Arsenic bronze is another useful metal, but early bronze makers must soon have realized that arsenic fumes were making them seriously ill, so they would have looked to tin as the additive to turn copper into bronze. The problem is that tin is a relatively rare element in Earth's crust, and the usual ore — tin oxide, or cassiterite — is found quite erratically around the planet. The closest sources for the ancient Mediterranean and Mesopotamian worlds were Devon and Cornwall in southwest England, Brittany in France and the Erzebirge region on the border of Germany and the Czech Republic. By testing for isotopes, researchers can pinpoint the source of ancient bronze objects discovered in the course of archeological excavations. Turns out, most of the tin used in Europe during the Bronze Age came from mines in Cornwall, meaning that a long-distance trade in tin must have flourished during the two-millennia period from 3300 to 1300 B.C.
Providing materials for weapons and armor, agriculture and domestic needs and works of art, bronze seems to have been the catalyst for the growth of cities, development of government, massive building programs (like the Egyptian pyramids) and — perhaps most importantly — the invention of proto-writing. That is, until the Bronze Age Collapse, usually dated to between 1200 and 1150 B.C., which sent the Mediterranean and Near East worlds into a tailspin that lasted several hundred years. Of the many theories proposed as the reason for the collapse, one strong competitor is the interruption of the tin trade routes (caused perhaps by a long-term drought or by relatively minor political upheavals). No tin, no bronze and, without a bronze underpinning, the entire machinery of state was vulnerable to failure.
Following the collapse, states slowly regrouped, concurrent with the start of the Iron Age. This is dated to between 1200 and 600 B.C., depending on the region. Iron is trickier to work than bronze and has a higher melting temperature (1,538 degrees C), but once smelting techniques were developed, iron became the go-to metal for most uses other than statues.
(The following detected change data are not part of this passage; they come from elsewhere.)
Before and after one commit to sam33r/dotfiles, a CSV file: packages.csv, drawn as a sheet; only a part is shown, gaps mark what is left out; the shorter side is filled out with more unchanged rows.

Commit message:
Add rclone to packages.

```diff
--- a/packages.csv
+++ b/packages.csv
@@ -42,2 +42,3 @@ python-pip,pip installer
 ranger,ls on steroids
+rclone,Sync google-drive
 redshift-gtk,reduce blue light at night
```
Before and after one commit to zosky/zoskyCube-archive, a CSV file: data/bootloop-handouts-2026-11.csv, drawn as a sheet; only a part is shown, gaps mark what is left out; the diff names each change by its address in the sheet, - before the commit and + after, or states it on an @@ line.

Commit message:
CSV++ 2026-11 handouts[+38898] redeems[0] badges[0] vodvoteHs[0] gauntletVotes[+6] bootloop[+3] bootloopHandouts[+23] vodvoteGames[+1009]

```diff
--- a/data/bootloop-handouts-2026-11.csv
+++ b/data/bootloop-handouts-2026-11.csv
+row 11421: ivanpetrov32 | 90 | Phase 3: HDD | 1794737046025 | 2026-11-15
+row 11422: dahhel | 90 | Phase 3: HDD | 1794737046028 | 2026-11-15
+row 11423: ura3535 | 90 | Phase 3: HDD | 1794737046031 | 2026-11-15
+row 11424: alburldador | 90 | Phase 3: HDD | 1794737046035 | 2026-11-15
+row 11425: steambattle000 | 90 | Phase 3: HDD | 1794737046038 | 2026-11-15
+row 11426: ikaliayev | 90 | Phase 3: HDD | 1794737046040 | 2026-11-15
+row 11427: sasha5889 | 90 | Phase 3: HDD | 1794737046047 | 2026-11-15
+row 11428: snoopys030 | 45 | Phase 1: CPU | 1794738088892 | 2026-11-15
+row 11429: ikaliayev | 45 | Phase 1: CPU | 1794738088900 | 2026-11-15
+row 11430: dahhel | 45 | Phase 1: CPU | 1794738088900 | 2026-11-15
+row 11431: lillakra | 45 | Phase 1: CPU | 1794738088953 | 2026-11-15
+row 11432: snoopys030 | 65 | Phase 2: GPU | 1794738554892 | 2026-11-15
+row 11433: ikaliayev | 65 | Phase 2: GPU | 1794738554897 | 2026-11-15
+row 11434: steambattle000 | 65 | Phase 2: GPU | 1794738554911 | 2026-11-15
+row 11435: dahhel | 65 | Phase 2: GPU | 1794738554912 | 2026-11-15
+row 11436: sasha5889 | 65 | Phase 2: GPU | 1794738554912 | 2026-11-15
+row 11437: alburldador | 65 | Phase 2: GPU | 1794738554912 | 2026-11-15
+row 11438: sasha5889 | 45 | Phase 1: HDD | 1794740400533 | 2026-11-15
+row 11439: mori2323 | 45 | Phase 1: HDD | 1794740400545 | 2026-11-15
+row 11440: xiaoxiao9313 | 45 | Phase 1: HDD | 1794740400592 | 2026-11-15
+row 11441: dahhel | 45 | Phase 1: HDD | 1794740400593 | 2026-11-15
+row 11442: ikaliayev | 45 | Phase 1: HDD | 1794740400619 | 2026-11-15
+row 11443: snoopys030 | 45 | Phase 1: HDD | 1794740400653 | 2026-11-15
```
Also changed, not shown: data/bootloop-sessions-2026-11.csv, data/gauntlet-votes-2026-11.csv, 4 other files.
For those, bronze remained the perfect material. It still is.
Barry Evans (email@example.com) kept confusing bronze with brass when writing this. Brass is an alloy of copper and zinc.